• _Exercise details_: Determine how many lines in the records hold the word "applied". Return the number alone.

Items listed in a dataset

--------

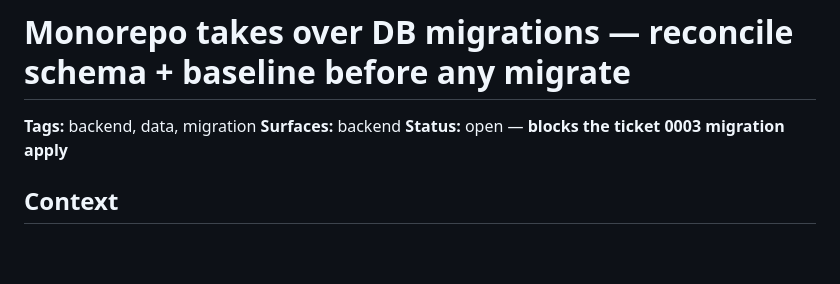
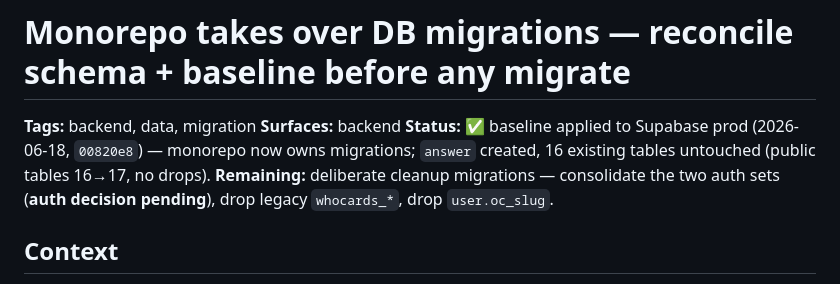
Before and after one commit to whocards/whocards-platform, a Markdown page: docs/tickets/0005-monorepo-db-takeover-reconcile.md, the part around the change. Drawn GitHub-style; blank space fills up the shorter version.

Commit message:
docs(tickets): mark 0003 done + 0005 baseline applied (auth cleanup pending)

```diff
--- a/docs/tickets/0005-monorepo-db-takeover-reconcile.md
+++ b/docs/tickets/0005-monorepo-db-takeover-reconcile.md
@@ -2,7 +2,10 @@
 
 **Tags:** backend, data, migration
 **Surfaces:** backend
-**Status:** open — **blocks the ticket 0003 migration apply**
+**Status:** ✅ baseline applied to Supabase prod (2026-06-18, `00820e8`) — monorepo now owns
+migrations; `answer` created, 16 existing tables untouched (public tables 16→17, no drops).
+**Remaining:** deliberate cleanup migrations — consolidate the two auth sets (**auth decision
+pending**), drop legacy `whocards_*`, drop `user.oc_slug`.
 
 ## Context
 
```
Also changed, not shown: docs/tickets/0003-unify-play-answer-record.md (+3 -2 lines).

--------

• _Solution to the exercise_: 2